Everyone should know the following facts relating to their property (estate)
1. You should know who inherits your estate if you die intestate (without a Will).
- The intestacy laws do not protect domestic partners. The law favors distant blood relatives (even those whom you've never met) or estranged parents and siblings, over unmarried domestic partners.
- The laws of intestacy supercede your expressed, but undocumented desires. (see Dead Man's statute).
2. Property represented by title (such as real estate, stock, bank accounts, vehicles, etc.) which you own with another or others, as "joint tenants" (rather than as "tenants in common"), will pass to the surviving joint tenants. The intestacy laws and your Will have no control over property owned in joint tenancy. This is the case even if you specifically mention the property in your Will.

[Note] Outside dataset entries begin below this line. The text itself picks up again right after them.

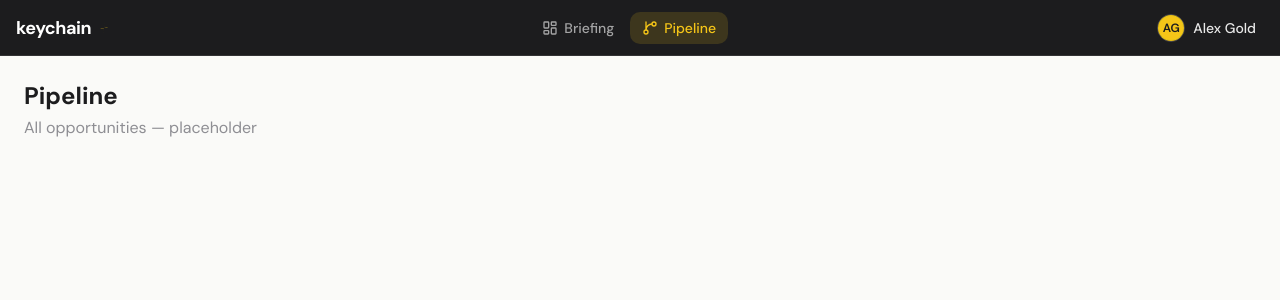
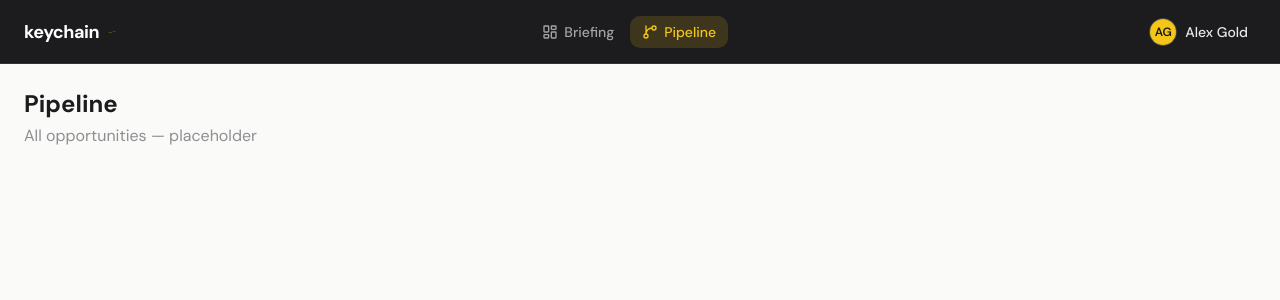
Before and after one commit to alexanderwgold/keychain-outreach, a Next.js app in the folder frontend/: page /pipeline in a window 1280 px wide. Shown: the top 300 px of the page. Built offline with nearby package versions, Linux system fonts and the light colour scheme.

Commit message:
style: increase nav bar height and padding
Co-Authored-By: Claude Opus 4.6 (1M context) <noreply@anthropic.com>

```diff
--- a/frontend/src/components/layout/app-nav.tsx
+++ b/frontend/src/components/layout/app-nav.tsx
@@ -16,7 +16,7 @@ export function AppNav() {
   const pathname = usePathname()
 
   return (
-    <header className="sticky top-0 z-50 flex h-14 items-center justify-between border-b border-white/10 bg-kc-charcoal px-4">
+    <header className="sticky top-0 z-50 flex h-16 items-center justify-between border-b border-white/10 bg-kc-charcoal px-6">
       {/* Left: logo */}
       <Link href="/dashboard" className="flex items-center">
         <KeychainLogo size="sm" className="[&_span]:text-white" />
```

(Your estate planning attorney should also ask to see any paperwork documenting title to ensure that the property will pass under your Will, or to a surviving joint tenant, as you like).
3. Your life insurance policy and IRA also pass directly to beneficiaries. You may make your estate or trust your beneficiary, but then you make the proceeds tied up in probate and/or may make the proceeds liable for creditor claims against your estate.
4. As long as you are married, even if you have been separated for fifty years, your spouse is entitled to an intestate share (if you die without a Will), or an elective share (if you die with a Will).
5. If/when you get divorced, your beneficiary status of spouse is revoked....??? uus! confirm this!! Regardless if you protect them in your life insurance policy.
6. Wills must go through probate. Trusts do not. Probate is not evil. There are some circumstances under which probate can be beneficial. So, whether it is to your benefit to avoid or to "use" probate depends on the circumstances of your particular case. Be wary of any lawyer who claims that either a Will or a Trust is always the best option.
7. Through the probate process, Wills become public record. (Recently, the dispositive provisions of Don Knotts' Will were broadcast on Entertainment Tonight). Trusts do not become public record, as long as your estate planning attorney uses an "affidavit of trust" rather than the trust itself, as back-up documentation for deeding real estate and other titled property into the trust.
8. If you make a gift valued at more than $12,000 (or $24,000 if you and your spouse make the gift together) to any single person or entity in any tax year, you must file a gift tax return, form _____________. However, you will not have to pay any gift taxes until the total accumulation of your annual gifts which exceed $12,000 exceeds $1,000,000. This same $1,000,000 is applied to estate taxes...
9. It is not in the best interests of your beneficiaries for you to gift (during your life), rather than devise (at your death) appreciable property (ex. real property, stocks, etc.). Those who inherit your appreciable property at your death receive the benefit of a stepped-up basis for purpose of calculating any capital gains. Whereas those who receive your property as a gift, during your lifetime,
- Your beneficiaries who inherit from you, any capital gains are based on the fair market value of the property at the date of your death.
- Your beneficiaries who receive "gift" from you, any capital gains...
10. Do not trust that your family and friends, because you told them what you want when you die, that all is taken care of without a Will. Dead man's statute, prohibit those from testifying from the grave. However, you may make a holographic Will.
11. While marriage invokes certain privileges under the intestacy laws, do not assume that (doctors will necessarily enforce your spouse's) your spouse will necessarily be able make medical decisions for you when you become incapacitated. Sciavo case. The Sciavo case is a case on point... a living will would have addressed the situation. No, also need a power of attorney. A medical power of attorney is necessary... and it can either supercede the living will, or direct that the living will supercedes.
14. The following property passes under your Will:
- Real property with title solely in your name
- That portion of any real property which you own as a co-tenant
- Bank accounts titled in your name
- Your Personal property
The following property does not pass under your Will (even if it is referenced in your Will):
- Real property titled with you as a joint tenant
- Specific beneficiary designations
- Property owned by a trust
15. If you are contemplating marriage...
- can't divest your spouse... without a pre-nuptial